Rain Gutters: Screen or enclose rain gutters to prevent accumulation of plant debris
Chimney: Cover your chimney and stovepipe outlets with a non-combustible screen. Use metal screen material with openings no smaller than 3/8 inch and no larger than 1/2 inch to prevent embers from escaping and igniting a fire.
Garage: Have a fire extinguisher and tools such as a shovel, rake, bucket, and hoe available for fire emergencies. Install weather stripping around and under the garage door to prevent embers from blowing in. Store all combustible and flammable liquids away from ignition sources.
Fences: Consider using ignition resistant or non-combustible fence materials to protect your home during a wildfire.

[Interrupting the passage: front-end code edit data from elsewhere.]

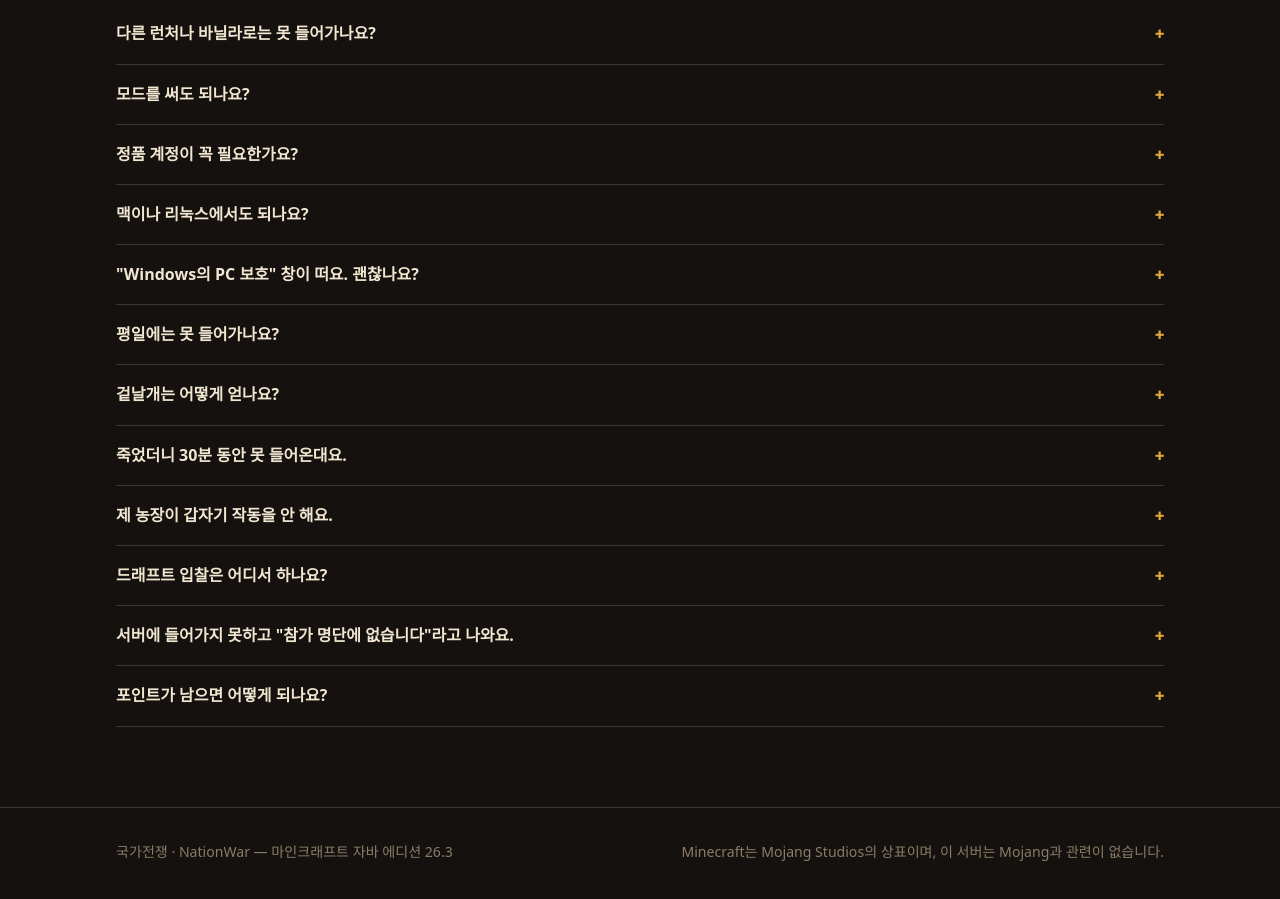
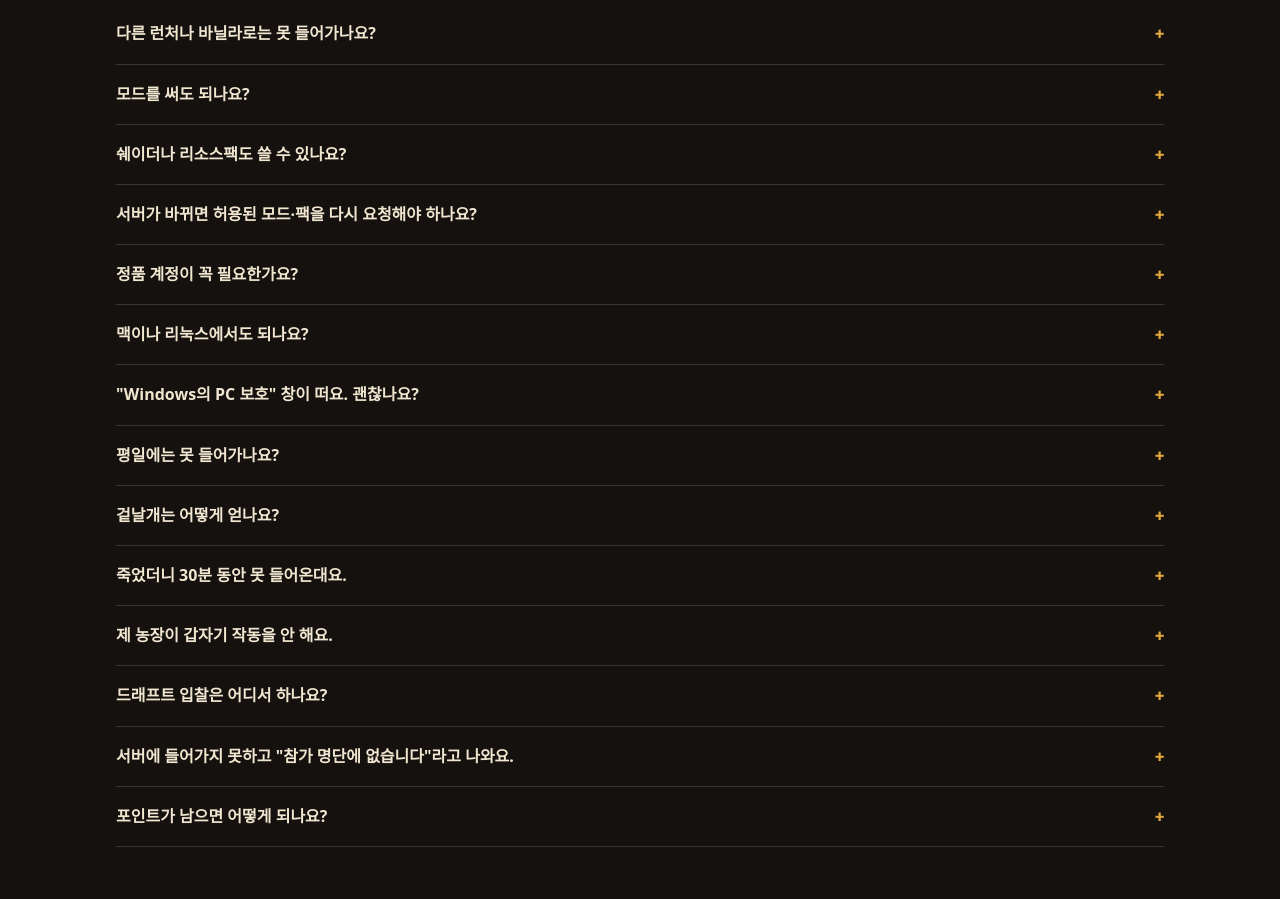
Before and after one commit to spiro6360/nation-war, a plain HTML site: page docs/index.html in a window 1280 px wide. Shown: the part 7680-8579 px from the top of the page. Drawn offline with Linux system fonts and the light colour scheme; a web font is replaced by a local one.

Commit message:
설명 사이트: 쉐이더·리소스팩, 서버를 바꿔도 허용 목록 유지 안내

```diff
--- a/docs/index.html
+++ b/docs/index.html
@@ -516,6 +516,8 @@ footer .wrap { display: flex; flex-wrap: wrap; justify-content: space-between; g
       <div class="faq">
         <details><summary>다른 런처나 바닐라로는 못 들어가나요?</summary><p>네. 서버가 접속할 때 NationWar 런처의 확인 모드를 찾고, 없으면 10초 뒤 "NationWar 런처로 접속해 주세요"라는 문구와 함께 내보냅니다.</p></details>
         <details><summary>모드를 써도 되나요?</summary><p>관리자가 허용한 모드만 쓸 수 있습니다. 런처의 모드 탭에서 허용된 모드를 바로 설치할 수 있고, 원하는 모드가 없으면 [추가 요청]을 누르면 관리자에게 전달됩니다. 허용되지 않은 모드는 게임을 켤 때 자동으로 빼 둡니다.</p></details>
+        <details><summary>쉐이더나 리소스팩도 쓸 수 있나요?</summary><p>네. 모드와 똑같이 관리자가 허용한 쉐이더·리소스팩만 씁니다. 런처의 모드·팩 메뉴에서 종류를 골라 설치하거나 추가 요청을 보내세요. Modrinth 에 없는 직접 만든 파일도 "직접 만든 … 요청" 칸의 [파일 골라 올리기]로 보낼 수 있습니다.</p></details>
+        <details><summary>서버가 바뀌면 허용된 모드·팩을 다시 요청해야 하나요?</summary><p>아니요. 관리자가 허용 목록을 따로 기억해 두었다가, 새 서버나 테스트 서버로 옮겨도 같은 목록을 그대로 넣습니다. 쓰던 모드·쉐이더·리소스팩은 서버가 바뀌어도 계속 쓸 수 있습니다.</p></details>
         <details><summary>정품 계정이 꼭 필요한가요?</summary><p>네. 마인크래프트 자바 에디션을 가진 마이크로소프트 계정이 필요합니다.</p></details>
         <details><summary>맥이나 리눅스에서도 되나요?</summary><p>Windows(64비트)와 Mac(Apple 칩·Intel)을 지원합니다. 애플 메뉴 › 이 Mac에 관하여에서 칩이 "Apple M…"이면 arm64, "Intel"이면 x64를 받으세요. 리눅스용은 아직 없습니다.</p></details>
         <details><summary>"Windows의 PC 보호" 창이 떠요. 괜찮나요?</summary><p>런처에 유료 코드 서명을 하지 않아 뜨는 창입니다. 공식 배포처(GitHub spiro6360/nation-war)에서 받은 파일이라면 <strong>추가 정보 → 실행</strong>을 눌러 설치하면 됩니다.</p></details>
```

Driveways and Access Roads: Driveways should be built and maintained in accordance with state and local codes to allow fire and emergency vehicles to reach your home. Consider maintaining access roads with a minimum of 10 feet of clearance on either side, allowing for two-way traffic. Ensure that all gates open inward and are wide enough to accommodate emergency equipment.
Trim trees and shrubs overhanging the road to allow emergency vehicles to pass.
Address: Make sure your address is clearly visible from the road.
Water Supply: Consider having multiple garden hoses that are long enough to reach all areas of your home and other structures on your property. If you have a pool or well, consider getting a pump
Here are some instructions from the California Department of Forestry and Fire Protection on making an effective family disaster plan:
1. Create a family disaster plan that includes meeting locations and communication plans and practice it regularly. Include in your plan the evacuation of large animals.
2. Have fire extinguishers on hand and train your family how to use them.
3. Ensure that your family knows where your gas, electric and water main shut-off controls are and how to use them.
4. Plan different evacuation routes and a meeting location outside the fire hazard area.
5. Appoint an out-of-area friend or relative as a point of contact so you can communicate with family members who have relocated.
6. Maintain a list of emergency contact numbers posted near your phone and in your emergency supply kit.
7. Assemble an emergency supply kit.
Supplies to take with you if you need to evacuate:
Water—one gallon per person, per day (3-day supply)
Food—non-perishable, easy-to-prepare items (3-day supply)
Battery-powered or hand-crank radio (NOAA Weather Radio, if possible)
First aid kit
Medications (7-day supply) and medical items
Sanitation and personal hygiene items
Copies of personal documents (medication list and pertinent medical information, deed/lease to home, birth certificates, insurance policies)
Cell phone with chargers
Family and emergency contact information
Map(s) of the area
Other essential items that could not be replaced if they were destroyed
Keep an extra emergency supply kit in your car in case you can’t get to your home because of fire.
Have a portable radio or scanner so you can stay updated on the fire.
When a wildfire warning is issued:
Listen to the radio for reports and evacuation information and instructions.
Leave early enough to avoid getting caught in fire, smoke or road congestion. Don’t wait to be told by authorities to leave. In an intense wildfire, they may not have time to knock on every door. If you are advised to leave, don’t hesitate, GO!